Tackling drug resistance in CLL
Chronic lymphocytic leukaemia (CLL) arises from B-cells, a type of blood cell. We believe CLL is driven via the B cell receptor (BCR) which is a protein on the surface of B cells which detects foreign proteins from bacteria or viruses. These proteins are called antigens. Once the BCR is bound to antigen it becomes activated and produces signals which leads to the survival and replication of the CLL cell. However in some cases the BCR recognises proteins from our own bodies instead which are called autoantigens and which act like antigens. CLL is believed to be driven by these autoantigens. Chemotherapeutic agents which target this pathway are working extremely well for patients with CLL, however not all cells are killed by these drugs and therefore it is important to understand why this happens. Our preliminary data indicate that signals produced by T cells, another type of blood cell, are able to enhance the BCR signal following antigen activation in the laboratory and can overcome chemical inhibition of this pathway.
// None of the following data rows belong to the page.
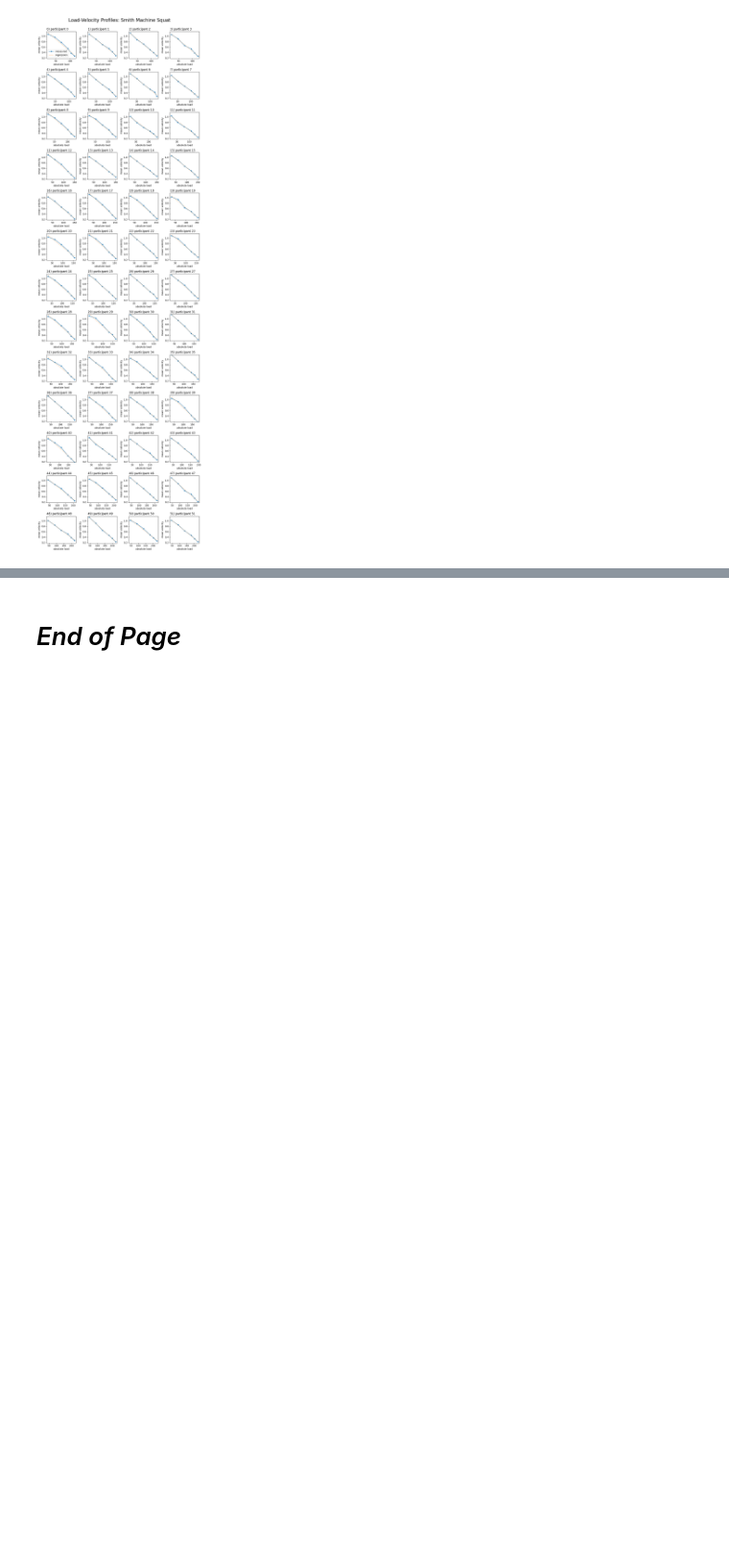
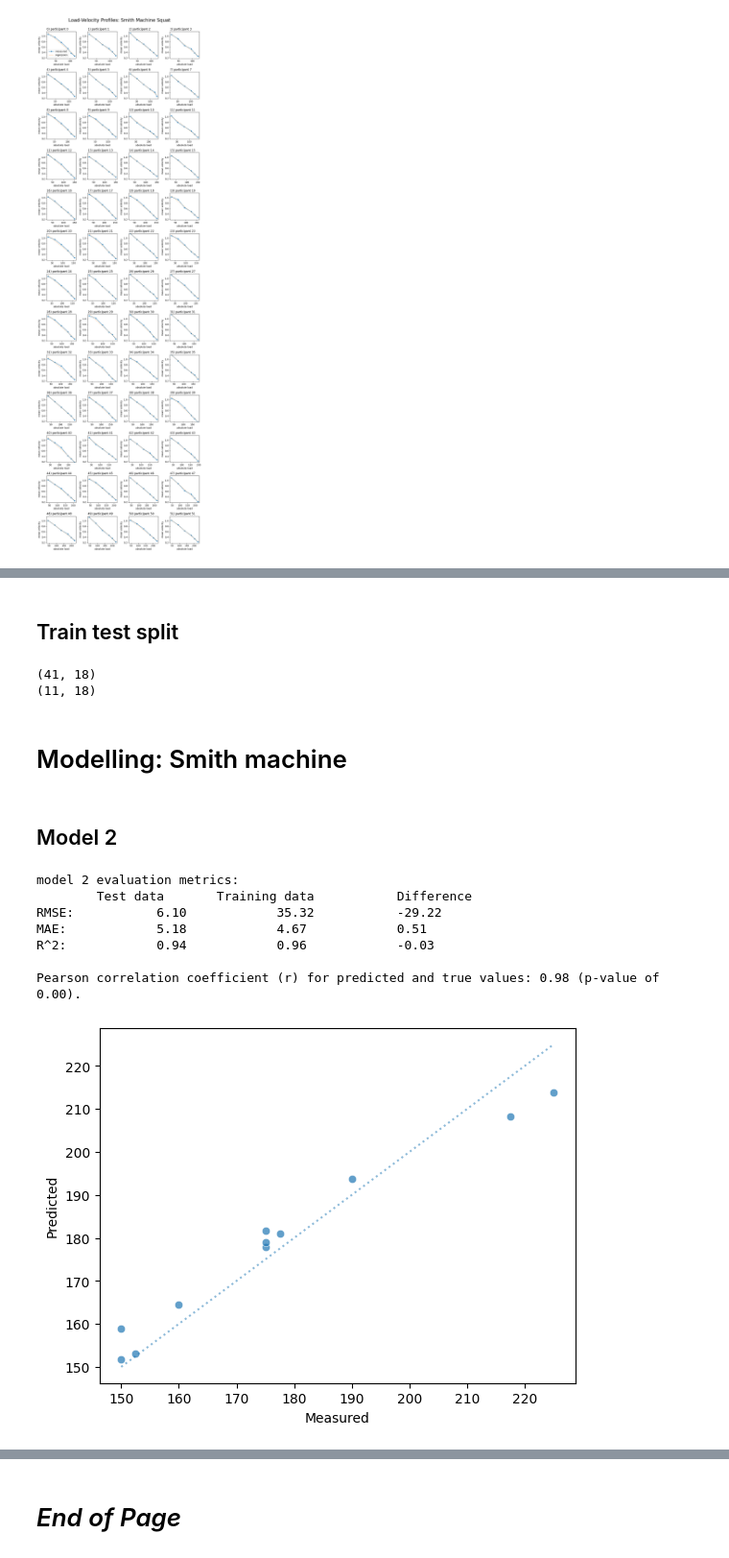
Before and after one commit to silvhua/lighthouse-capstone-project, a Jupyter notebook: notebooks/2022-11-20 EDA and linear regression.ipynb, the cells around one changed output, grey strips where cells are left out. Shown at 96% size. Saved outputs shown, nothing was run; the diff lists cells and outputs as text; code cells hidden in the pictures; blank space fills up the shorter version.

```diff
--- a/notebooks/2022-11-20 EDA and linear regression.ipynb
+++ b/notebooks/2022-11-20 EDA and linear regression.ipynb
@@ -712,0 +754,19 @@ lv_profiles_predictions_sm.savefig('../output/figures/individual_lv_profiles_smi
+# %%
+# Function to run model and evaluate it
+from sklearn.metrics import mean_squared_error, mean_absolute_error, r2_score
+def model_data(df_train, df_test, x_columns, model, model_name='regressor'):
+    """
+    Model, fit, and evaluate.
+    """
+    X_train = df_train[x_columns]
+    X_test = df_test[x_columns]
+    y_train = df_train['Load-1RM-1']
+    y_test = df_test['Load-1RM-1']
+
+    model.fit(X_train, y_train)
+    y_pred = model.predict(X_test)
+    y_pred_train = model.predict(X_train)
+
+    fig = evaluate_regression(y_test, y_pred, y_train, y_pred_train, model_name=model_name, plot=True)
+
+    return y_pred_train, y_pred, fig
@@ -712,0 +775,4 @@ lv_profiles_predictions_sm.savefig('../output/figures/individual_lv_profiles_smi
+# %%
+# individual MVT
+df_sm2 = individual_regression(df_sm)
+df_sm2.head()
@@ -712,0 +787,30 @@ lv_profiles_predictions_sm.savefig('../output/figures/individual_lv_profiles_smi
+# %% [markdown]
+## Train test split
+# %%
+from sklearn.model_selection import train_test_split
+sm_train, sm_test = train_test_split(df_sm2, train_size=.8, random_state=0)
+print(sm_train.shape)
+print(sm_test.shape)
+# %% [output]
+(41, 18)
+(11, 18)
+# %% [markdown]
+# Modelling: Smith machine
+# %% [markdown]
+## Model 2
+# %%
+from sklearn.linear_model import LinearRegression
+
+model2 = LinearRegression()
+y_pred_train2, y_pred2, eval_fig2 = model_data(sm_train, sm_test, x_columns=['slope', 'intercept', '100%MV'],
+    model=model2, model_name='model 2')
+eval_fig2.figure.savefig('../output/figures/model2.png')
+# %% [output]
+model 2 evaluation metrics:
+        Test data       Training data           Difference
+RMSE:           6.10            35.32           -29.22
+MAE:            5.18            4.67            0.51
+R^2:            0.94            0.96            -0.03
+
+Pearson correlation coefficient (r) for predicted and true values: 0.98 (p-value of 0.00).
+[figure, added]
```
Also changed, not shown: parts of 25 cells of this notebook.
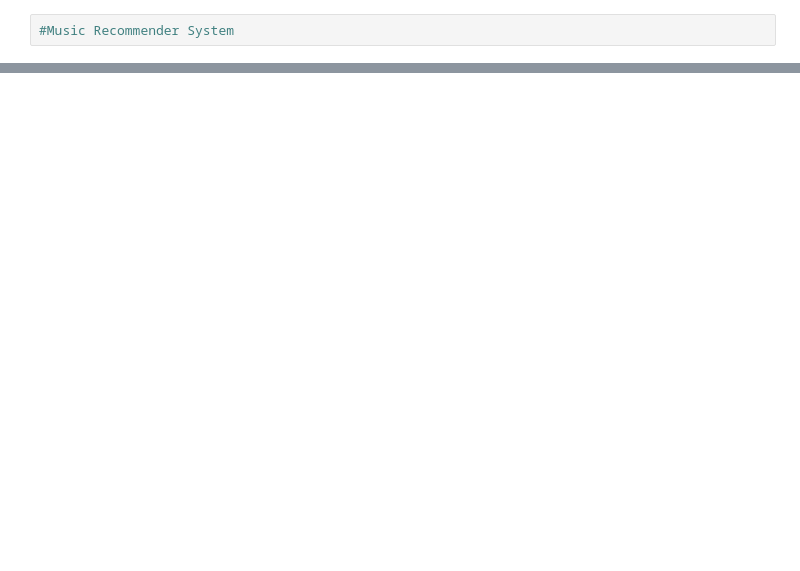
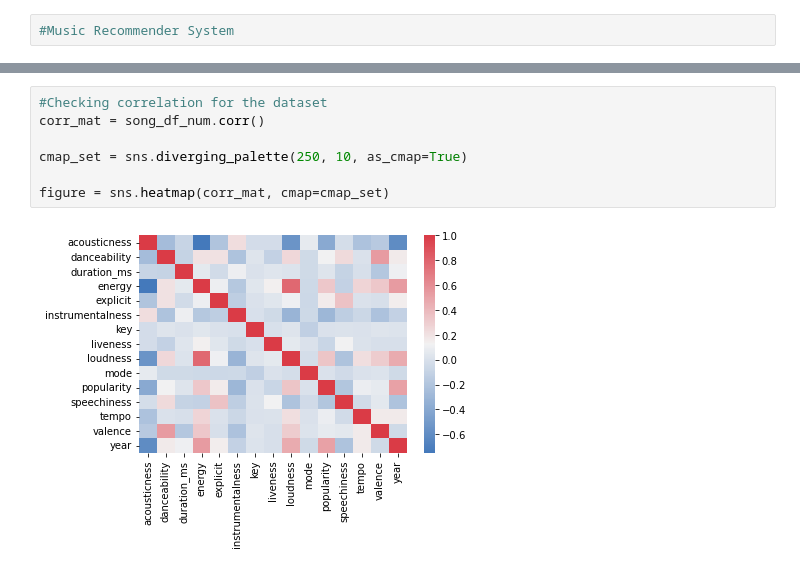
Before and after one commit to AtharvaShekatkar/Music_Recommender, a Jupyter notebook: Music_Recommender_System.ipynb, the cells around one changed output, grey strips where cells are left out. Drawn from its saved outputs; the diff is of its cells as text; blank space fills up the shorter version.

```diff
--- a/Music_Recommender_System.ipynb
+++ b/Music_Recommender_System.ipynb
@@ -95,0 +152,9 @@ song_df.head()
+# %%
+#Checking correlation for the dataset
+corr_mat = song_df_num.corr()
+
+cmap_set = sns.diverging_palette(250, 10, as_cmap=True)
+
+figure = sns.heatmap(corr_mat, cmap=cmap_set)
+# %% [output]
+[figure, added]
```
Also changed, not shown: parts of 17 cells of this notebook, 4 other files.
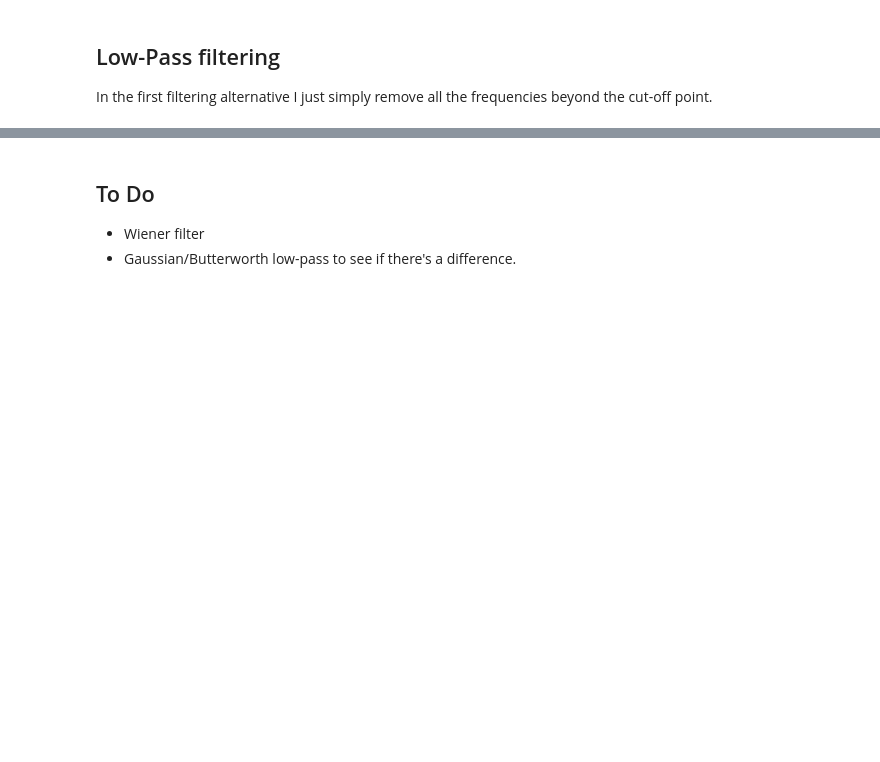
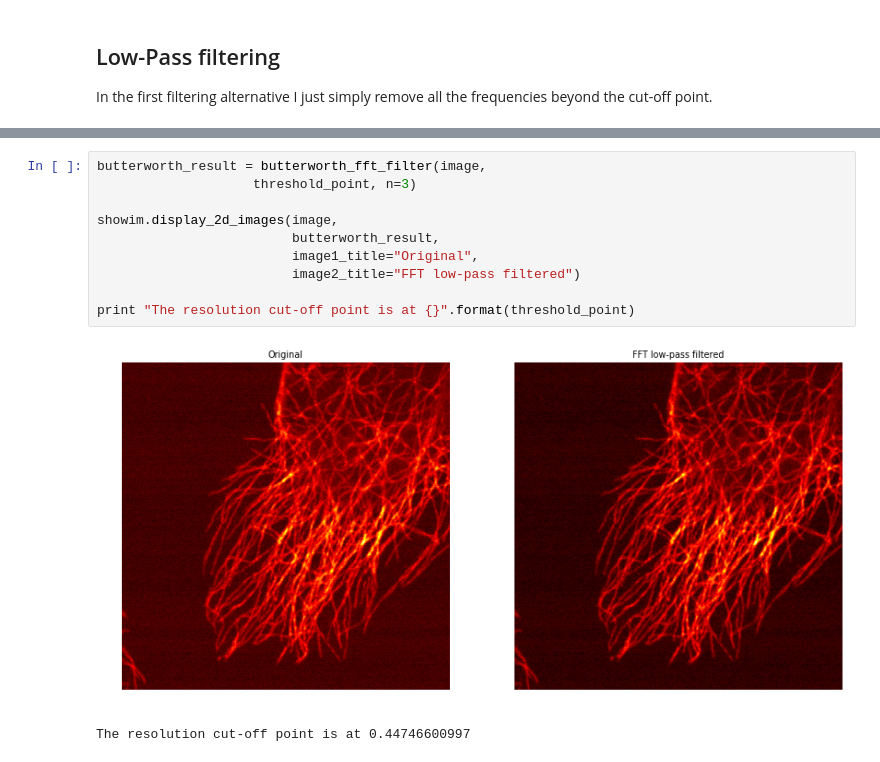
Before and after one commit to sakoho81/miplib, a Jupyter notebook: notebooks/2018-06-13 Fourier Space Filtering Based on FRC.ipynb, the cells around one changed output, grey strips where cells are left out. Drawn from its saved outputs; the diff is of its cells as text; blank space fills up the shorter version.

```diff
--- a/notebooks/2018-06-13 Fourier Space Filtering Based on FRC.ipynb
+++ b/notebooks/2018-06-13 Fourier Space Filtering Based on FRC.ipynb
@@ -100,5 +99,13 @@ The resolution cut-off point is at 0.459507196002
-# %% [markdown]
-## To Do
-
-- Wiener filter
-- Gaussian/Butterworth low-pass to see if there's a difference.
+# %%
+butterworth_result = butterworth_fft_filter(image,
+                    threshold_point, n=3)
+
+showim.display_2d_images(image,
+                         butterworth_result,
+                         image1_title="Original",
+                         image2_title="FFT low-pass filtered")
+
+print "The resolution cut-off point is at {}".format(threshold_point)
+# %% [output]
+[figure, added]
+The resolution cut-off point is at 0.44746600997
```
Also changed, not shown: parts of 7 cells of this notebook, 31 other files.
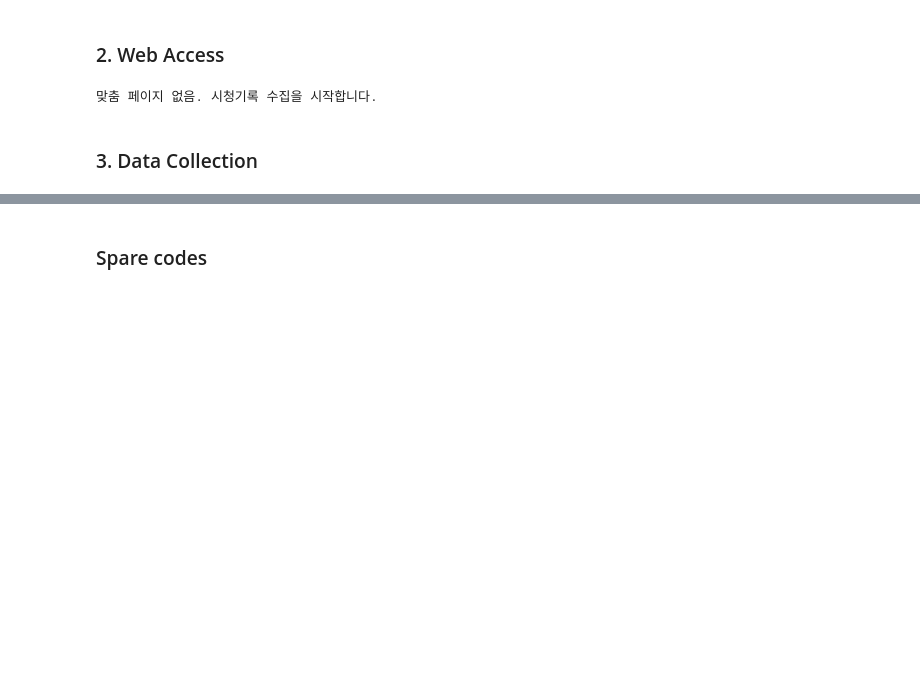
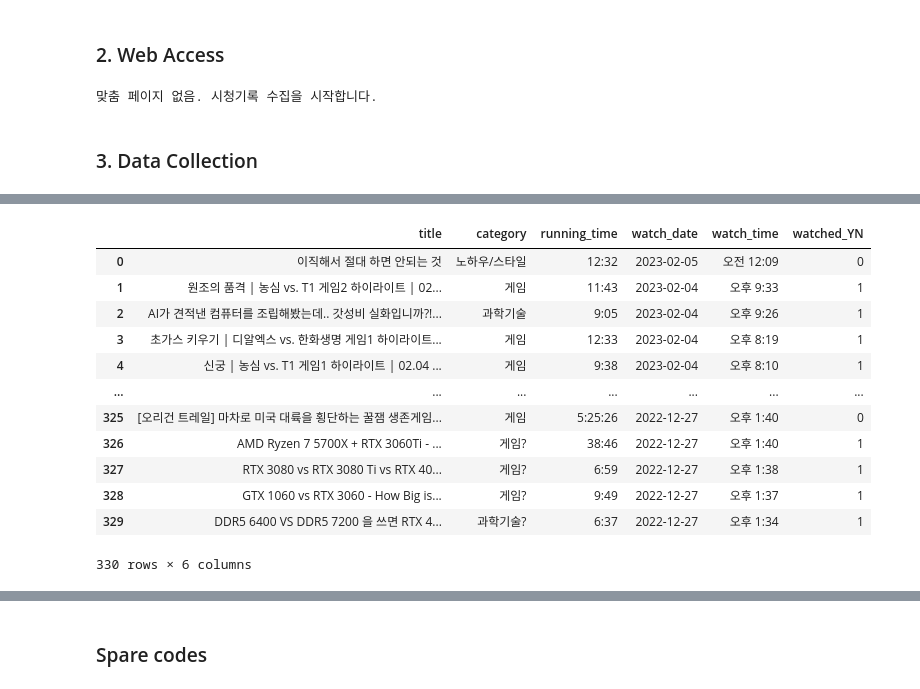
Before and after one commit to Jhwan-adV/side1_youtube, a Jupyter notebook: 001_web_access.ipynb, the cells around one changed output, grey strips where cells are left out. Saved outputs shown, nothing was run; the diff lists cells and outputs as text; code cells hidden in the pictures; blank space fills up the shorter version.

```diff
--- a/001_web_access.ipynb
+++ b/001_web_access.ipynb
@@ -105,8 +106,8 @@ except:
 # %%
 def get_day(weekday=datetime.today().weekday()):
-    from datetime import datetime
-
     list = ['월', '화', '수', '목', '금', '토', '일']
     return list[weekday]
 
-get_day()
+
+def get_date(data_date):
+    return datetime.strptime(data_date, '%Y%m%d').strftime('%Y-%m-%d')
@@ -177,0 +132,6 @@ Watch Time: 오후 2:32
+# %%
+import pandas as pd
+columns_rec = ['title', 'category', 'running_time',
+               'watch_date', 'watch_time',  'watched_YN']
+df_record = pd.DataFrame(columns=columns_rec)
+df_record.head()
@@ -177,0 +140,4 @@ Watch Time: 오후 2:32
+# %%
+columns_ser = ['searchword', 'search_date', 'search_time']
+df_search = pd.DataFrame(columns=columns_ser)
+df_search.head()
@@ -177,0 +228,17 @@ Watch Time: 오후 2:32
+# %%
+df_record.to_csv('230205_watch_record.csv', encoding='utf-8')
+df_record
+# %% [output]
+|  | title | category | running_time | watch_date | watch_time | watched_YN |
+| 0 | 이직해서 절대 하면 안되는 것 | 노하우/스타일 | 12:32 | 2023-02-05 | 오전 12:09 | 0 |
+| 1 | 원조의 품격 | 농심 vs. T1 게임2 하이라이트 | 02... | 게임 | 11:43 | 2023-02-04 | 오후 9:33 | 1 |
+| 2 | AI가 견적낸 컴퓨터를 조립해봤는데.. 갓성비 실화입니까?!... | 과학기술 | 9:05 | 2023-02-04 | 오후 9:26 | 1 |
+| 3 | 초가스 키우기 | 디알엑스 vs. 한화생명 게임1 하이라이트... | 게임 | 12:33 | 2023-02-04 | 오후 8:19 | 1 |
+| 4 | 신궁 | 농심 vs. T1 게임1 하이라이트 | 02.04 ... | 게임 | 9:38 | 2023-02-04 | 오후 8:10 | 1 |
+| ... | ... | ... | ... | ... | ... | ... |
+| 325 | [오리건 트레일] 마차로 미국 대륙을 횡단하는 꿀잼 생존게임... | 게임 | 5:25:26 | 2022-12-27 | 오후 1:40 | 0 |
+| 326 | AMD Ryzen 7 5700X + RTX 3060Ti - ... | 게임? | 38:46 | 2022-12-27 | 오후 1:40 | 1 |
+| 327 | RTX 3080 vs RTX 3080 Ti vs RTX 40... | 게임? | 6:59 | 2022-12-27 | 오후 1:38 | 1 |
+| 328 | GTX 1060 vs RTX 3060 - How Big is... | 게임? | 9:49 | 2022-12-27 | 오후 1:37 | 1 |
+| 329 | DDR5 6400 VS DDR5 7200 을 쓰면 RTX 4... | 과학기술? | 6:37 | 2022-12-27 | 오후 1:34 | 1 |
+330 rows × 6 columns
```
Also changed, not shown: parts of 35 cells of this notebook, 4 other files.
This project aims to better understand how BCR signalling is regulated by these microenvironmental signals so that we can develop novel therapeutic strategies to treat this currently incurable disease.